import boto.exception

def main(bucket_name, key):
conn = boto.connect_s3()
try:
buck = conn.get_bucket(bucket_name)
key_to_delete = Key(buck)
key_to_delete.key = key
if key_to_delete.exists() == True:
key_deleted = key_to_delete.delete()
if key_deleted.exists() == False:
print 'Key was deleted.'
else:
print 'Key doesn\'t exist'

except Exception, ex:
print ex.error_message

if __name__ == "__main__":
if len(sys.argv)>=3:
bucket_name = sys.argv[1]
key= sys.argv[2]
main(bucket_name, key)

else:
print 'Specify a bucket name and key to delete.'
print 'Example: s3_do.py bucketname file'
sys.exit(0)



Get a Bucket Lifecycle (lifecycle.py)

#!/usr/bin/env python
#get bucket lifecycle
import boto
from boto.s3.key import Key
conn = boto.connect_s3()
buck = conn.get_bucket('travelmarxbucket')
print 'Lifeycle for %s'%buck.name
try:
lifecycle = buck.get_lifecycle_config()
for rule in lifecycle:
print '\nID: %(1)s, status %(2)s' % {'1':rule.id, '2':rule.status}
days_expiration = rule.expiration.days if hasattr(rule.expiration, 'days') else 'Not set.'
days_transition = rule.transition.days if hasattr(rule.transition, 'days') else 'Not set.'
print 'Expiration days: %(1)s, Transition: %(2)s' % {'1': days_expiration,'2':days_transition}
except:
print 'Lifecycle not defined.'

3 comments:

  1. Thanks for posting this. I can follow the jist of the operations even though I don't know Python. It's cool that Amazon provides SDKs in different languages such as Boto for Python. It seems Boto lets you make calls directly to the S3 service--is this considered SOA?

    ReplyDelete
  2. I would say no. Boto is just an SDK, a convenience instead of using REST directly to work with the service. Underneath, the boto library issues REST (HTTP) operations on resources. SOA (in my understanding) is about loosely-couple services that represent a business function or something larger than just getting and putting objects. The examples shown here are not SOA necessarily, rather just a demonstration of a particular technology.
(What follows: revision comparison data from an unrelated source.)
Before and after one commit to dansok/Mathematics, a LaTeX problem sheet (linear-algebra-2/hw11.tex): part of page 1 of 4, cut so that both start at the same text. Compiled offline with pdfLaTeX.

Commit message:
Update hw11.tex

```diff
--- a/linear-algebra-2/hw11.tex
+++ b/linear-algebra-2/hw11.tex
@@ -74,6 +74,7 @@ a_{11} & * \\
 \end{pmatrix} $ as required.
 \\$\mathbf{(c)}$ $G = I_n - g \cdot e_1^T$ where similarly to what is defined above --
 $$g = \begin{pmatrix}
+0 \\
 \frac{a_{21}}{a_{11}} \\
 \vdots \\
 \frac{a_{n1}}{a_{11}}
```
However, any AWS service (like S3 shown here) might be part of an application based on principles of SOA principles.

    ReplyDelete
  3. Exactly what I am looking.
    Thanks a tom

    ReplyDelete